Washougal schools’ budget is up for vote
Meeting will discuss popular official’s pay cut, reassignment
Monday, June 20, 2011
The Washougal School Board will vote Tuesday night whether to reassign a popular high school administrator as part of a proposed budget package that includes more than $600,000 in cuts for the 2011-12 school year.
Washougal High School Assistant Principal Gordon Washburn would become the school’s student services administrator under the plan. Taking the position would require the 27-year veteran educator to accept a $13,733 per year pay cut, according to the proposed budget.
Public school districts across Washington are scrambling to make cuts after the Legislature ordered significant decreases in education due to a $5 billion budget shortfall.
Washburn’s situation has resulted in a massive public outcry, particularly on the social networking site Facebook. Superintendent Teresa Baldwin said she respected the public’s concerns, but the state’s budget hole has forced the school district to make tough decisions.
Baldwin called Washburn an “icon” in the community. The high school’s performing arts auditorium bears his name.
“This change and restructuring does not reflect negatively at all (on him) in terms of his contributions to the performing arts and all he’s done to promote student success,” Baldwin said.

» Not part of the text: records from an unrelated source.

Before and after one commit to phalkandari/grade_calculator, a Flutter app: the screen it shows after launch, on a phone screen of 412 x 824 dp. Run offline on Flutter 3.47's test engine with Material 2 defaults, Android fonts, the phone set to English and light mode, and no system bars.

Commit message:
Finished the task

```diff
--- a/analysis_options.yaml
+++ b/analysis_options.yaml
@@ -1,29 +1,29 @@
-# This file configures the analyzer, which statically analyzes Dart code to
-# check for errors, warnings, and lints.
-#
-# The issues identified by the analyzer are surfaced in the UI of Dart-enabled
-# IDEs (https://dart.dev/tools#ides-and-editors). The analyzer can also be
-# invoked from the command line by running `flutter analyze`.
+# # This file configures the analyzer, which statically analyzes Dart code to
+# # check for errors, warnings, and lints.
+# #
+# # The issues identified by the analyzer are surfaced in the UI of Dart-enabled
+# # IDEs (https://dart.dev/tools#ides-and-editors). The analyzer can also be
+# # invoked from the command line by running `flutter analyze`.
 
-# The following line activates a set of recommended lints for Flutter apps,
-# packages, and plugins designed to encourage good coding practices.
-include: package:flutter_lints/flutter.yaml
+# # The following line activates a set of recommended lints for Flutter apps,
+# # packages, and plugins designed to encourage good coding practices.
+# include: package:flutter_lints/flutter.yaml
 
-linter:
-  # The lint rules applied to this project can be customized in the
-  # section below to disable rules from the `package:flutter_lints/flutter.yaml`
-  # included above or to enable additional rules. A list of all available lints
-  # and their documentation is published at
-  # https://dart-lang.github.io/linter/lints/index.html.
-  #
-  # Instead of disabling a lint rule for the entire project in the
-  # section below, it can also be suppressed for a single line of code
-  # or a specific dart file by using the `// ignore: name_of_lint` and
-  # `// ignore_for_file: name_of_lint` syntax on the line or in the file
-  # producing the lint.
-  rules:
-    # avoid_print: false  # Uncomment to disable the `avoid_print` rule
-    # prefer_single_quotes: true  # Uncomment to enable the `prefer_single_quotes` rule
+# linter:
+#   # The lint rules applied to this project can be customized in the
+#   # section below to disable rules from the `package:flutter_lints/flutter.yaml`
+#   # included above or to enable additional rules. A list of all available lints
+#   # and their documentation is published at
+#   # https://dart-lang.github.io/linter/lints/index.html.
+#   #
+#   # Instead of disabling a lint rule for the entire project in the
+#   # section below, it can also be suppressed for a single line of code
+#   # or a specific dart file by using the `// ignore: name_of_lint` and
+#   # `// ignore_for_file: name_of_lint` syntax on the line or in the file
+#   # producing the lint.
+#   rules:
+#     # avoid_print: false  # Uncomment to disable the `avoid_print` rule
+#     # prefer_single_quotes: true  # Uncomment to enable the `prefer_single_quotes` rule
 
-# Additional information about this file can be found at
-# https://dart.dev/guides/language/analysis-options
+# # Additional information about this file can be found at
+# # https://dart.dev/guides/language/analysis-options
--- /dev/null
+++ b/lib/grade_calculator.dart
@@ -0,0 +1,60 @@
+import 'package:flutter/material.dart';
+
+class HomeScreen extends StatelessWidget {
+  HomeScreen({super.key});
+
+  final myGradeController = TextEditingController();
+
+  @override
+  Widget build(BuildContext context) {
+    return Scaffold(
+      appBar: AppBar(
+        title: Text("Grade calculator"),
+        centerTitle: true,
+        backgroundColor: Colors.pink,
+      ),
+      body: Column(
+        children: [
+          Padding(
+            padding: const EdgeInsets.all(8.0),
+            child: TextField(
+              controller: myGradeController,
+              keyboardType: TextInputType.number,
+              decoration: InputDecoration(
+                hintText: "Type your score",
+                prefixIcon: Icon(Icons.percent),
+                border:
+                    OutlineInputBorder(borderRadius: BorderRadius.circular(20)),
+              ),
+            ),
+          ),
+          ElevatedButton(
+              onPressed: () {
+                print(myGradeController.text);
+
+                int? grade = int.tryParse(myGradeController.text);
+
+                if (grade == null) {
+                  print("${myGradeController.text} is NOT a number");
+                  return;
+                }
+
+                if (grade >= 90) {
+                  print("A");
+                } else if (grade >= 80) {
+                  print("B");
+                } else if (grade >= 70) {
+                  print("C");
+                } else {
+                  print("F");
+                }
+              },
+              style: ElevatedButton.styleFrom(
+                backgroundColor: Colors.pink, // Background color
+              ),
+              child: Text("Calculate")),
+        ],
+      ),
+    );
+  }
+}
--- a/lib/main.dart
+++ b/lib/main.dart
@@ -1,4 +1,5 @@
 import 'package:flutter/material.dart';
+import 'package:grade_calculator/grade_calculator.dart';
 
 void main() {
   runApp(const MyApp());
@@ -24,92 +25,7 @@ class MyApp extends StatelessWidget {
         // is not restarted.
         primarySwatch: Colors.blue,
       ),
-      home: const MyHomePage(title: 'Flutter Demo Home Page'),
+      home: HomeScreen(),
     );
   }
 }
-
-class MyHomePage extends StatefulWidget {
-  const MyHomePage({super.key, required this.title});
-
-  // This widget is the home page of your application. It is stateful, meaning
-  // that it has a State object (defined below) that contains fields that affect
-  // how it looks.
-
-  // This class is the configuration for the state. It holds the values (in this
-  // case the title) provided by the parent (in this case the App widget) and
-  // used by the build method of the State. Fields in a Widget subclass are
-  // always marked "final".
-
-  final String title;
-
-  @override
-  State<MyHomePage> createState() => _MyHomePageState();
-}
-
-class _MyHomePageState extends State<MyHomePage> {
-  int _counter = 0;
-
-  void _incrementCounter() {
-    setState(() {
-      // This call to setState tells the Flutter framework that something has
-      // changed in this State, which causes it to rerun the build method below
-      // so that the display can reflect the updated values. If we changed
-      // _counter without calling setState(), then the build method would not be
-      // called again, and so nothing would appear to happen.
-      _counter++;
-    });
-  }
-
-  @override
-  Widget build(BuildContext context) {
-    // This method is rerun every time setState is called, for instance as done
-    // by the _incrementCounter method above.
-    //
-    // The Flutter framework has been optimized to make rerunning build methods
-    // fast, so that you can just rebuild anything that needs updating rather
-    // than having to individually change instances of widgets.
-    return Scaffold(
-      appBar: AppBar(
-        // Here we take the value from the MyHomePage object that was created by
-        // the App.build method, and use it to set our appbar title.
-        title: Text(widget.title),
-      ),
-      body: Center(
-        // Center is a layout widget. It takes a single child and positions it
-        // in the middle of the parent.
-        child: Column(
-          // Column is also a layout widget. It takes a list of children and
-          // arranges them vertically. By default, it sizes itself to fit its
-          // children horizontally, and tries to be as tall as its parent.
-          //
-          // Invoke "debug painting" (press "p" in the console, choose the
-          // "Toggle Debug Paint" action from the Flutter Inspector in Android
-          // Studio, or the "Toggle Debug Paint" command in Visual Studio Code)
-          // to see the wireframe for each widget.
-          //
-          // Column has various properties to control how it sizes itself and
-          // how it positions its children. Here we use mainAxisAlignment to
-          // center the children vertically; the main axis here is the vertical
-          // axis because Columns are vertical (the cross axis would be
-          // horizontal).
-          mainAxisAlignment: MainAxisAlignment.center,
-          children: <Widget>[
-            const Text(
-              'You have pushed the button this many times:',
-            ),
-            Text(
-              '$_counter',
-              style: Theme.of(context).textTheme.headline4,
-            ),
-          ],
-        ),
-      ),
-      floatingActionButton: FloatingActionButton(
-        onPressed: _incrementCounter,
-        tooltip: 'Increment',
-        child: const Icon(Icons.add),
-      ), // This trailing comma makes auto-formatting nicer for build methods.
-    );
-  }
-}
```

The Washougal School Board will hold a special meeting to vote on the district’s budget at 6:30 p.m. Tuesday at the district office at 4855 Evergreen Way.
Washougal’s proposed school budget also includes a more than $500,000 reduction in staff salaries. Four staff members received reduction-in-force notices and six others were put on nonrenewal.
Nine nonprovisional staff members on the chopping block will return next year, according to the final proposed budget.
In addition to Washburn, the budget has a second administrative position shift. The district plans to downgrade its assistant superintendent position to a curriculum director at a savings of more than $32,000.
“It just makes it more fair and equitable if the administrative staff makes concessions to the budget,” Baldwin said.
The remaining $62,000 in cuts will come from reducing and restructuring classified service positions in the district office’s special services division and the transportation office.
Washburn’s plight has received the most attention from the public. More than 1,000 former and current students, parents of students and fellow educators have joined the Facebook group, “I support Gordon Washburn.”
In his new capacity, Washburn would be in charge of monitoring student discipline, theater management and installment of the school’s energy conservation software system. He would no longer have to perform teacher evaluations.
Washougal Principal Aaron Hansen and Assistant Principal Carol Boyden would be responsible for teacher evaluations, but would cede disciplinary duties to Washburn.
Boyden underwrote an American History teaching grant that pays a “good portion of her salary,” Baldwin said, explaining why Boyden, not Washburn, would remain as assistant principal.
Washburn did not immediately return a phone call seeking comment Friday afternoon.